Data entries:

==============================

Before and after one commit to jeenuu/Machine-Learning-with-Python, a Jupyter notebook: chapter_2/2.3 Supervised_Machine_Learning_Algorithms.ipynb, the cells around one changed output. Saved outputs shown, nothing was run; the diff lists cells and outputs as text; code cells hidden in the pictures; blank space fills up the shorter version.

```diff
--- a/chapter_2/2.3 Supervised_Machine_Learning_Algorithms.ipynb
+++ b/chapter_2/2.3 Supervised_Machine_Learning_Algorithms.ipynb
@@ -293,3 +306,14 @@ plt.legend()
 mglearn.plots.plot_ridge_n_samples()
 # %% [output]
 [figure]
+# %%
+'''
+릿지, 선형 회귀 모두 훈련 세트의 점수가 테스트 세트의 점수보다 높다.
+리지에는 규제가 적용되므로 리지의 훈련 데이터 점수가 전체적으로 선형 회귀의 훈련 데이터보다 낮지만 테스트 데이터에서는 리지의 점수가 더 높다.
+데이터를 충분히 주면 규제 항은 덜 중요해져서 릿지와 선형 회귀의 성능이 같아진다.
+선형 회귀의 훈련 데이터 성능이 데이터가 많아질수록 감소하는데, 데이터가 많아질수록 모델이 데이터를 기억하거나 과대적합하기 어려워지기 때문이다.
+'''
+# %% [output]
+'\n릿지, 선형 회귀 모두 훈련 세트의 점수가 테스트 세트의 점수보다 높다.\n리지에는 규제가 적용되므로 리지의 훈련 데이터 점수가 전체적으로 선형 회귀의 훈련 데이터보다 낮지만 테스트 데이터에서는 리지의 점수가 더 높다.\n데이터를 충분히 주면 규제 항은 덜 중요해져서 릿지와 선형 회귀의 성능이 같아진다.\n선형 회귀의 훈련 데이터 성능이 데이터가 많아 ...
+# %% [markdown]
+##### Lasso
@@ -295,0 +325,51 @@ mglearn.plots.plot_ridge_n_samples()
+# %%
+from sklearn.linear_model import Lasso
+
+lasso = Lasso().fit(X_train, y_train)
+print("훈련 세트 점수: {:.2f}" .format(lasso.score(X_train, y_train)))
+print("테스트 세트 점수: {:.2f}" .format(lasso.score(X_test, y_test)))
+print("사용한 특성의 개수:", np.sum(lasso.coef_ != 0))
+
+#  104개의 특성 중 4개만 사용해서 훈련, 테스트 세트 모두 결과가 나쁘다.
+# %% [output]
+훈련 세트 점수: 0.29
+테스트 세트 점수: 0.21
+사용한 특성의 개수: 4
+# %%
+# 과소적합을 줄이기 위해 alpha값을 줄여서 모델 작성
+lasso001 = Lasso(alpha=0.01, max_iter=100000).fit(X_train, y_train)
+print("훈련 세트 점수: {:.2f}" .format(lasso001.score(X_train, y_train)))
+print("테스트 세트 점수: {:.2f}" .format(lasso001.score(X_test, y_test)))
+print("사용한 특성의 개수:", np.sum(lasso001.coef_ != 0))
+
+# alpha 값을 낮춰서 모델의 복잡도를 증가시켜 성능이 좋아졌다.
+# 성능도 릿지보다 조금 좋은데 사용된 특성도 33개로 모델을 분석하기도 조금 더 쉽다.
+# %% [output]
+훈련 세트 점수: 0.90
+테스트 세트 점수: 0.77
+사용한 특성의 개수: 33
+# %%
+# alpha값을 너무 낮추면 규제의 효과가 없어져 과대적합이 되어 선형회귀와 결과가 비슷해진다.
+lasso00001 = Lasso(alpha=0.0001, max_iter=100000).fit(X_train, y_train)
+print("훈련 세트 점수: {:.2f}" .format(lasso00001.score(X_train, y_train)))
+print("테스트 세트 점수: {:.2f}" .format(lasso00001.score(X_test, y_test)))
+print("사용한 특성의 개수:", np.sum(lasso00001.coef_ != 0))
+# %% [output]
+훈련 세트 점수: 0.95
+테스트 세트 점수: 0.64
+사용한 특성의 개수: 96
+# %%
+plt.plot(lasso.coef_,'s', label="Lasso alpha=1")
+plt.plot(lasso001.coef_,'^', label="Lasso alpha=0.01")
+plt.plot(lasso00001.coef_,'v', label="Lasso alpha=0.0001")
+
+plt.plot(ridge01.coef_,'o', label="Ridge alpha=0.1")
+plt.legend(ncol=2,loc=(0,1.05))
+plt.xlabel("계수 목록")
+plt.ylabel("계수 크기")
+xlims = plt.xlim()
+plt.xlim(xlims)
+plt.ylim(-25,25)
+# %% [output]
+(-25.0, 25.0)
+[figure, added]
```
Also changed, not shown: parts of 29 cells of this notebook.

==============================

TASK:
Search the data and copy each line containing "print".

EXERCISE OUTPUT:
+print("훈련 세트 점수: {:.2f}" .format(lasso.score(X_train, y_train)))
+print("테스트 세트 점수: {:.2f}" .format(lasso.score(X_test, y_test)))
+print("사용한 특성의 개수:", np.sum(lasso.coef_ != 0))
+print("훈련 세트 점수: {:.2f}" .format(lasso001.score(X_train, y_train)))
+print("테스트 세트 점수: {:.2f}" .format(lasso001.score(X_test, y_test)))
+print("사용한 특성의 개수:", np.sum(lasso001.coef_ != 0))
+print("훈련 세트 점수: {:.2f}" .format(lasso00001.score(X_train, y_train)))
+print("테스트 세트 점수: {:.2f}" .format(lasso00001.score(X_test, y_test)))
+print("사용한 특성의 개수:", np.sum(lasso00001.coef_ != 0))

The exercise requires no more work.